6. Mere hours after the 9/11, 2001, terrorist mass-murders, PNACer Secretary of Defense Rumsfeld ordered his aides to begin planning for an attack on Iraq, even though his intelligence officials told him it was an al-Qaida operation and there was no connection between Iraq and the attacks. CBS News got copies of Rumsfeld's instructions to his aides.
"Go massive," the aides' notes quote him as saying. "Sweep it all up. Things related and not... Best info fast. Judge whether good enough hit S.H. [Saddam Hussein] at the same time. Not only UBL [Usama bin Laden]."
Rumsfeld leaned heavily on the FBI and CIA to find any shred of evidence linking the Iraq government to 9/11, but they weren't able to. So he set up his own fact-finding group in the Pentagon, the
Office of Special Plans, staffed it with hardline PNACers, and, surprise, got the "intelligence" that supported an invasion -- based on the lies we all know about today.)
Now we don't have to simply guess about was was going on in Rumsfeld's Office of Special Plans. It turns out that a high-ranking Air Force lieutenant-colonel, Karen Kwaitkowski, worked in and with the Office of Special Plans from May
2002 until February of 2003. She resigned at that point and, appalled at what she witnessed, began writing forceful articles about her experience in the Pentagon. Here are some of her observations:
"All primary staff work was conducted by political appointees [that is, by those with no experience in working with intelligence, but Rumsfeld's hand-picked aides who would give him what he wanted]... What I saw was aberrant, pervasive and contrary to good order and discipline. If one is seeking the answers to why peculiar bits of `intelligence' found sanctity in a presidential speech, or why the post-Hussein occupation has been distinguished by confusion and false steps, one need look no further than the process inside the Office of the Secretary of Defense... .
[She continues] "The answers [to questions about why the invasion] had been heavily crafted by the Pentagon, and to me, they were remarkably inadequate, given the late stage of the game. I suggested to my boss that if this was as good as it got, some folks on the Pentagon's E-ring may be sitting beside Hussein in the war crimes tribunals. Hussein is not yet sitting before a war crimes tribunal. Nor have the key decision-makers in the Pentagon been forced to account for the odd set of circumstances that placed us as a long-term occupying force in the world's nastiest rat's nest, without a nation-building plan, without significant international support and without an exit plan. Neither may ever be required to answer their accusers, thanks to this administration's military as well as publicity machine, and the disgraceful political compromises already made by most of the Congress."
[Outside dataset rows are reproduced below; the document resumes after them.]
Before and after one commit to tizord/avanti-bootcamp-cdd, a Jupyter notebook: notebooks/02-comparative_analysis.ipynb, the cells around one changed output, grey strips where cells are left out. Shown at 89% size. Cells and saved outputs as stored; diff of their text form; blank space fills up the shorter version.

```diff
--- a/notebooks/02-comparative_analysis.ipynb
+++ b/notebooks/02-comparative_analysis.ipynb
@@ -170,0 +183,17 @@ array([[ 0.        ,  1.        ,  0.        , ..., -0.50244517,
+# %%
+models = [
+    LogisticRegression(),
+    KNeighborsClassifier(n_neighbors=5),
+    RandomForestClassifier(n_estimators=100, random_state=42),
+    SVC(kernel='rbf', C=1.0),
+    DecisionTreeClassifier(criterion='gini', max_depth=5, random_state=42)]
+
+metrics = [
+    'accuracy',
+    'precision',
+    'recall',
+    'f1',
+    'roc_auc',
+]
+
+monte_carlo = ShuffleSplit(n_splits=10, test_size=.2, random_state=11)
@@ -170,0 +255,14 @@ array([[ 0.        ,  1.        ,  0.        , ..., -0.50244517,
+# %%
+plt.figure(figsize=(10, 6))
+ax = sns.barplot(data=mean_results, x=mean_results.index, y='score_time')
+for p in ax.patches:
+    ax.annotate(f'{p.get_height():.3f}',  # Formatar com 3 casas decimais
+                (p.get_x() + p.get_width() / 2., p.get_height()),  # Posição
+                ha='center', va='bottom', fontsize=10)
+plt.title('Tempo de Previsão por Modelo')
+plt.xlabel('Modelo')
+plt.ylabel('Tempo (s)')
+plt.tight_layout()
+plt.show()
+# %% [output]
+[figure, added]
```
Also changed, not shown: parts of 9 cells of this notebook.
Back to the chronology.
7. In the post-9/11 period, feeling confident that all plans were on track for moving aggressively in the world, the Bush Administration in September of
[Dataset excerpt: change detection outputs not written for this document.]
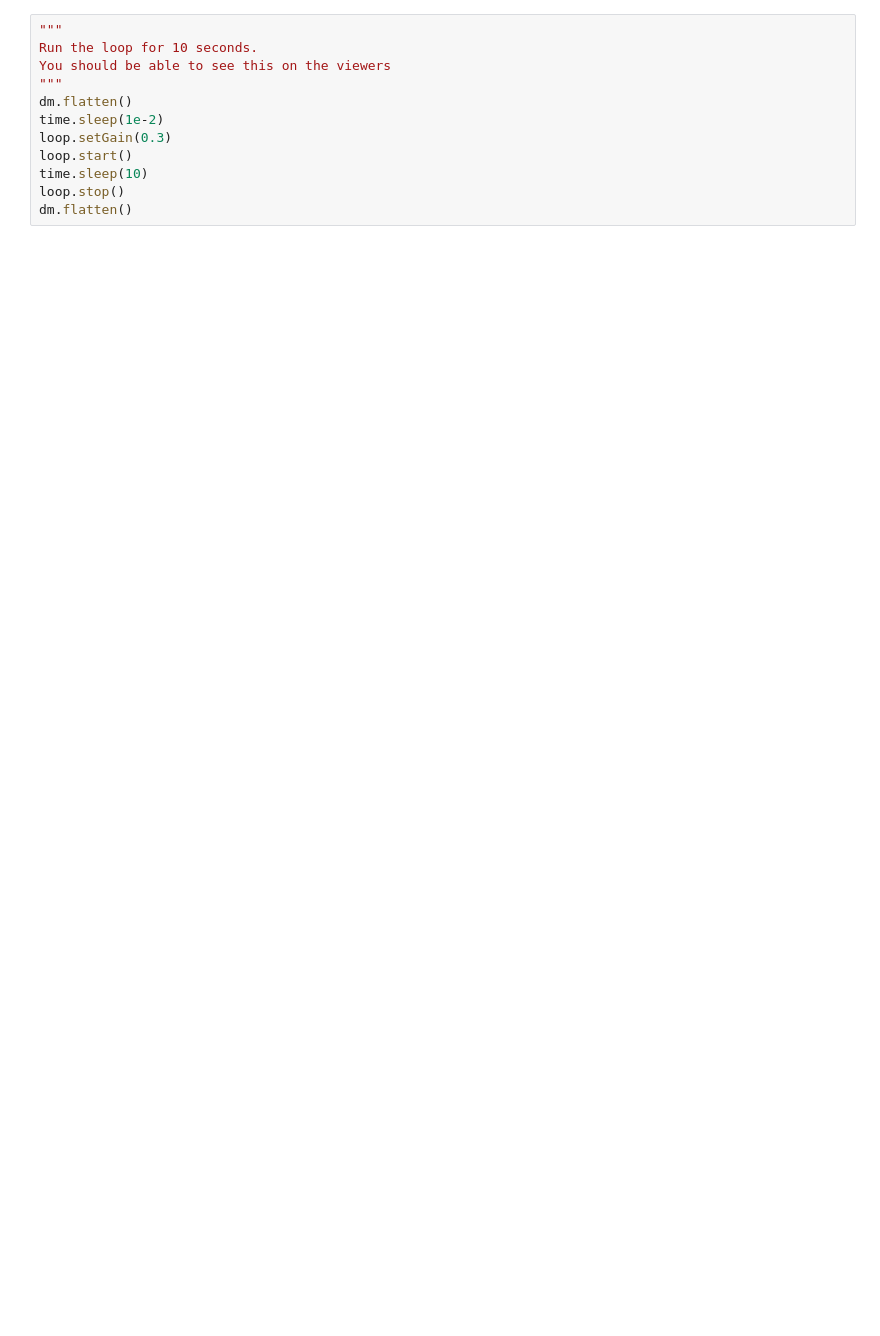
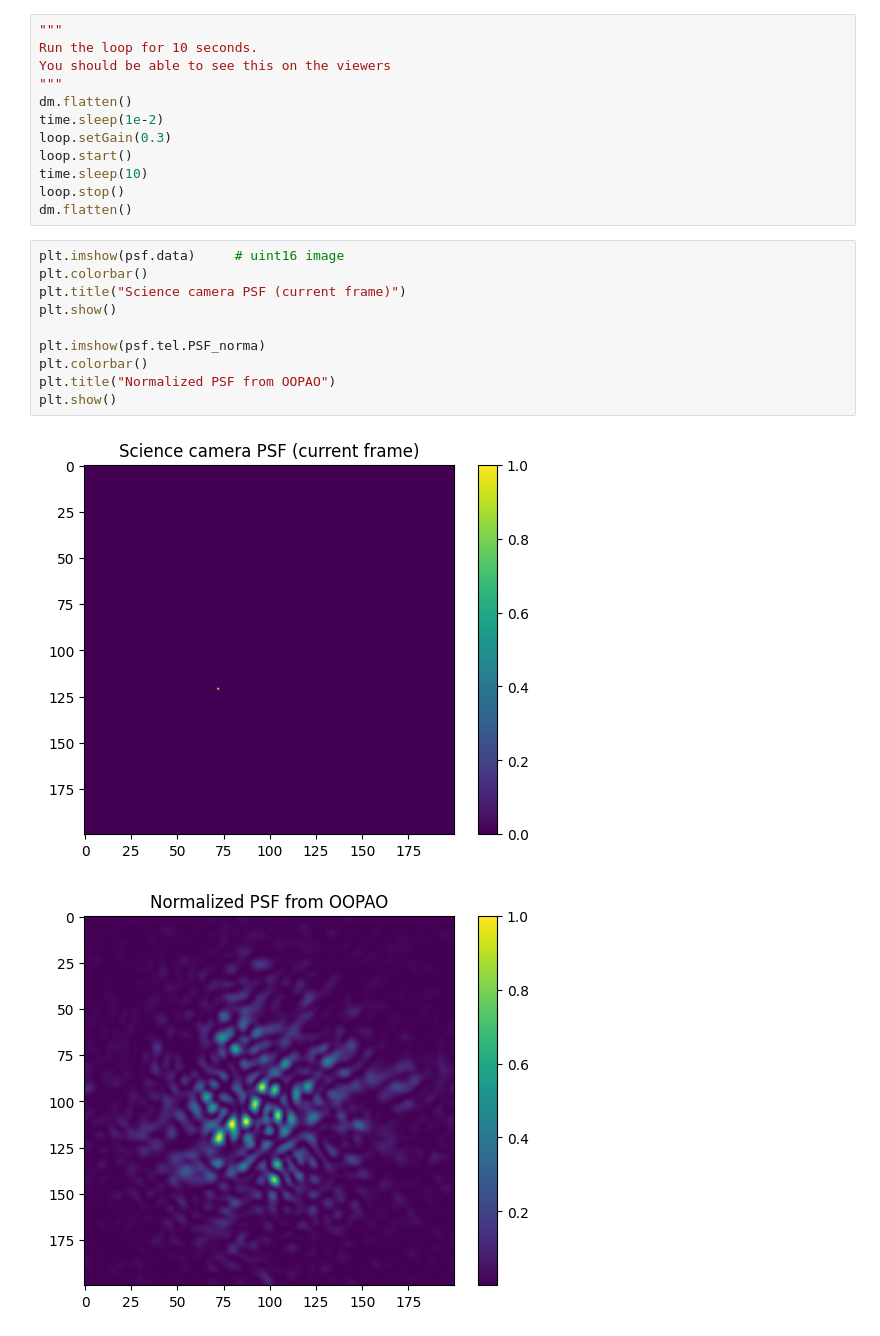
Before and after one commit to jacotay7/pyRTC, a Jupyter notebook: examples/scao/pywfs_example_OOPAO.ipynb, the cells around one changed output. Drawn from its saved outputs; the diff is of its cells as text; blank space fills up the shorter version.

```diff
--- a/examples/scao/pywfs_example_OOPAO.ipynb
+++ b/examples/scao/pywfs_example_OOPAO.ipynb
@@ -157,4 +167,17 @@ loop.start()
 time.sleep(10)
 loop.stop()
 dm.flatten()
+# %%
+plt.imshow(psf.data)     # uint16 image
+plt.colorbar()
+plt.title("Science camera PSF (current frame)")
+plt.show()
+
+plt.imshow(psf.tel.PSF_norma)
+plt.colorbar()
+plt.title("Normalized PSF from OOPAO")
+plt.show()
+# %% [output]
+[figure, added]
+[figure, added]
 # %%
```
Also changed, not shown: parts of 5 cells of this notebook.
2002, as required by law, published its
"National Security Strategy of the United States of America." The official policy of the U.S. government, as proudly proclaimed in this major document, is virtually identical to the policy proposals in the various white papers of the Project for the New American Century and others like it over the preceding decade. Chief among them are: 1) the policy of "pre-emptive" war -- i.e., whenever the U.S. thinks a country may be amassing too much power and/or could provide some sort of competition in the "benevolent hegemony" region, it can be attacked, without provocation. (A later corollary would rethink the country's atomic policy: nuclear weapons would no longer be considered only defensive, but could be used offensively in support of political/economic ends; so-called "mini-nukes" could be employed in these regional wars.) 2) international treaties and opinion will be ignored whenever they are not seen to serve U.S. imperial goals. 3) The new policies "will require bases and stations within and beyond Western Europe and Northeast Asia."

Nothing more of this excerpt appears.